## The problem
Report back each line of the records that contains the string "overview".

## Source data
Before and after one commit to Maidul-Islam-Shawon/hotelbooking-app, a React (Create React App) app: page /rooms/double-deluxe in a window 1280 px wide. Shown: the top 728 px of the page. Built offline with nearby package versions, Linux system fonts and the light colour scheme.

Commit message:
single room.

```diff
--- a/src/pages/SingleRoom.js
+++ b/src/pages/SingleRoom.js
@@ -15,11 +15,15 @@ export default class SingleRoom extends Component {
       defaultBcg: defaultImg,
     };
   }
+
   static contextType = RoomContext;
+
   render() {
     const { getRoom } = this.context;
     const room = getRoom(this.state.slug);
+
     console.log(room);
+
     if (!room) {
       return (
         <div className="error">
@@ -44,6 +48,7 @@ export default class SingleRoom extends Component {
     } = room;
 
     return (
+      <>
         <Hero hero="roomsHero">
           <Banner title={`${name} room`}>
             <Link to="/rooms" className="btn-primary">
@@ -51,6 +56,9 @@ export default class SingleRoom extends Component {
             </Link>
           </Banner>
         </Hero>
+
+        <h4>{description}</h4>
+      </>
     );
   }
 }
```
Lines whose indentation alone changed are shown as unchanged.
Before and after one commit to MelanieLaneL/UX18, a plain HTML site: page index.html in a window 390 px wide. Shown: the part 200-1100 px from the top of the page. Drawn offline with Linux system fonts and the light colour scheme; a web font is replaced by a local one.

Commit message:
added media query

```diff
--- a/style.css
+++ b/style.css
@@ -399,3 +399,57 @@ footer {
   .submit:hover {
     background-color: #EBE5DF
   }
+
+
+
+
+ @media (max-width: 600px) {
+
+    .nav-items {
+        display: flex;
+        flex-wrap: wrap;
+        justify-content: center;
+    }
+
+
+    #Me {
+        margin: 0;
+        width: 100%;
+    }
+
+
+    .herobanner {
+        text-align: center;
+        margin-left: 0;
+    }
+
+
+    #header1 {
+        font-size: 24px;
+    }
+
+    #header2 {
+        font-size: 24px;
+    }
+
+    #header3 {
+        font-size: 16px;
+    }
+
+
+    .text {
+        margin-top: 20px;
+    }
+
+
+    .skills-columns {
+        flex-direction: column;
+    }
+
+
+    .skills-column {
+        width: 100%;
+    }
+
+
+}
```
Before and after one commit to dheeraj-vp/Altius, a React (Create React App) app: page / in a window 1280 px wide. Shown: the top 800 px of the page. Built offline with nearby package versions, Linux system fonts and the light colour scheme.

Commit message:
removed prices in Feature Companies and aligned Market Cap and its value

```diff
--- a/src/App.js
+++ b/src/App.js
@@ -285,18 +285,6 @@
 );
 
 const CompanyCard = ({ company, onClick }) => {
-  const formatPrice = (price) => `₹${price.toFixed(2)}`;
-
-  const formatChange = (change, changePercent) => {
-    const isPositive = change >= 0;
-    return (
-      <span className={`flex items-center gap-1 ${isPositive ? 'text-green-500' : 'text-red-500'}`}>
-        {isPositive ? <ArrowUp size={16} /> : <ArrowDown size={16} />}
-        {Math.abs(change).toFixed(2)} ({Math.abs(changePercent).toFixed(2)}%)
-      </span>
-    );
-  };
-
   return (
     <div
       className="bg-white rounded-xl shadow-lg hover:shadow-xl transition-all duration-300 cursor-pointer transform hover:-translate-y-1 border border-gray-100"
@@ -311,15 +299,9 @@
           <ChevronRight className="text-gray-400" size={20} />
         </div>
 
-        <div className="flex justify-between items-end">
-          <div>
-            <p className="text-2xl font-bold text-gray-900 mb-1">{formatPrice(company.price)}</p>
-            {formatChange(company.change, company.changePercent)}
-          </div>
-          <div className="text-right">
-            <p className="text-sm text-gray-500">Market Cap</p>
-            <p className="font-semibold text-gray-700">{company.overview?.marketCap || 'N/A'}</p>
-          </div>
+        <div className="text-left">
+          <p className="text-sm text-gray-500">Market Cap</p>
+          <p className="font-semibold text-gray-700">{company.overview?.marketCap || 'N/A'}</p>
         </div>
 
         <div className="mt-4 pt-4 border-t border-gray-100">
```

## Your response
-            <p className="font-semibold text-gray-700">{company.overview?.marketCap || 'N/A'}</p>
+          <p className="font-semibold text-gray-700">{company.overview?.marketCap || 'N/A'}</p>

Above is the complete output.